The panel of speakers releasing the report also focused on trafficking, to which migrant women are often susceptible. Luring migrants to a new country through false promises of legitimate jobs and protection, traffickers expose victims to violence and unsafe conditions, according to Congresswoman Carolyn Maloney (D-NY). Women are disproportionately targeted: of the 2.5 million people who are trafficked each year, 80 percent are women, and of these women, 11 percent are forced into sex trafficking, which involves being forced to have sex while enduring violence, rape, and threats of being sent back to their home countries.
The panel’s promotion of more gender specific laws include the “Pimp Tax” law, a current project of Maloney’s. Because federal, state, and local mechanisms to prosecute sex traffickers are weak and difficult to enforce, Maloney proposes that the law investigate and arrest traffickers on tax evasion. Because “pimps” do not pay taxes on the money they make off of trafficked women, Maloney’s law would enable the IRS to become involved.
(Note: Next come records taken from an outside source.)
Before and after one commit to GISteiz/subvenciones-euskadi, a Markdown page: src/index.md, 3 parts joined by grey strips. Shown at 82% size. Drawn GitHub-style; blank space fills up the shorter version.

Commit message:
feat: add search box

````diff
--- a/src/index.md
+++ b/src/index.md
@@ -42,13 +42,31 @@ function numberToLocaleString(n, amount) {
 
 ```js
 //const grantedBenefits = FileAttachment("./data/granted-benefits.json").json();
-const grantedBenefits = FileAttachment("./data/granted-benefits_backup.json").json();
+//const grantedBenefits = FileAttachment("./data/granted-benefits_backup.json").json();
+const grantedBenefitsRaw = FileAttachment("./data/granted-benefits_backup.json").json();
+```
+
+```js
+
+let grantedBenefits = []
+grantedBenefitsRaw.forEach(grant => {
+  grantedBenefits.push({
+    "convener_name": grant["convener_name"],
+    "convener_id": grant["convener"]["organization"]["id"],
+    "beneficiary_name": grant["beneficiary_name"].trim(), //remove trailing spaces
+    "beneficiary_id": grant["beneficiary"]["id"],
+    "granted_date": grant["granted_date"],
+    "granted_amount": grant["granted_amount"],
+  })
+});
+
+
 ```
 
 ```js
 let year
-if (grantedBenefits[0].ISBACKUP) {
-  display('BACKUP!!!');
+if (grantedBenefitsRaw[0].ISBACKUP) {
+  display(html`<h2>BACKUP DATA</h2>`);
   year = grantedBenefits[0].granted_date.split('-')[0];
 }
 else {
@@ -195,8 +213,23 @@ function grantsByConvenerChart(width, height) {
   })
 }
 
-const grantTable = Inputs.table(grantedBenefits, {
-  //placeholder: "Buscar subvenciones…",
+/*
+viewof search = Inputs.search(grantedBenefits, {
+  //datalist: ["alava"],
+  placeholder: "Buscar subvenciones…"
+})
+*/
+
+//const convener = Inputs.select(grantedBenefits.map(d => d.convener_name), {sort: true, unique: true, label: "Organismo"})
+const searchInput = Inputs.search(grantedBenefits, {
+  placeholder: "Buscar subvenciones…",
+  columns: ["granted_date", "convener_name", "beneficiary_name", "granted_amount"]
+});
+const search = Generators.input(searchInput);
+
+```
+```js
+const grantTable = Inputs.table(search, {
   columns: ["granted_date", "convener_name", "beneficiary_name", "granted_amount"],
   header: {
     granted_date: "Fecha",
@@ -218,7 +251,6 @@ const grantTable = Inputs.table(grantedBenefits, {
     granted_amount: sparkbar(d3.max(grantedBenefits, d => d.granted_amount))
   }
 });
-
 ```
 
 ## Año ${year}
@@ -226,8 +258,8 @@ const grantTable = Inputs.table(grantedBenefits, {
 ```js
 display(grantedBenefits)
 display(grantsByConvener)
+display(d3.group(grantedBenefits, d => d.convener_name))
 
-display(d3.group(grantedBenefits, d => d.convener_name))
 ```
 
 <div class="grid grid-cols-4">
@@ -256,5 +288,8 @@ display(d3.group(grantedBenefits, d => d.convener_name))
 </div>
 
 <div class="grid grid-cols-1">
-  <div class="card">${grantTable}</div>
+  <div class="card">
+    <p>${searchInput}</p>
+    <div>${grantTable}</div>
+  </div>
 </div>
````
In 2005, Maloney also helped pass the Trafficking Victims Reauthorization Act which better equips US law enforcement officials to study trafficking and enforce laws against traffickers.
Media Resources: Feminist Majority Foundation; Office of Carolyn Maloney
12/11/2013 Human Rights Day Celebrated Around The World - Yesterday marked International Human Rights Day, a day to celebrate human rights advances and to assess the challenges that lie ahead in protecting them.
"The fundamentals for protecting and promoting human rights are largely in place: these include a strong and growing body of international human rights law and standards, as well as institutions to interpret the laws, monitor compliance and apply them to new and emerging human rights issues," said United Nations High Commissioner for Human Rights Navi Pillay in a statement. . . .
12/11/2013 UConn Under Federal Investigation For Mishandling Sexual Assault Cases - The US Department of Education's Office for Civil Rights (OCR) informed the University of Connecticut on Monday that it will investigate the school for allegedly mishandling sexual assault cases and violating Title IX, the federal law that requires all recipients of federal financial assistance for education programs and activities to prohibit sex discrimination and sexual harassment [PDF].
The investigation was sparked after seven women filed a formal complaint in October alleging that UConn had failed to protect them from sexual assault and exposed them to a sexually hostile environment.One woman says her attacker was expelled from campus but later readmitted without her knowledge. . . .
12/11/2013 Massachusetts Democrat Katherine Clark Wins Congressional Seat - Democrat Katherine Clark will become the fifth woman to represent Massachusetts in the US House Tuesday, after easily defeating three opponents in a special election.
"Six years ago, there wasn't a single woman representing Massachusetts in Congress," said Niki Tsongas, the only other woman representing Massachusetts in the House. . . .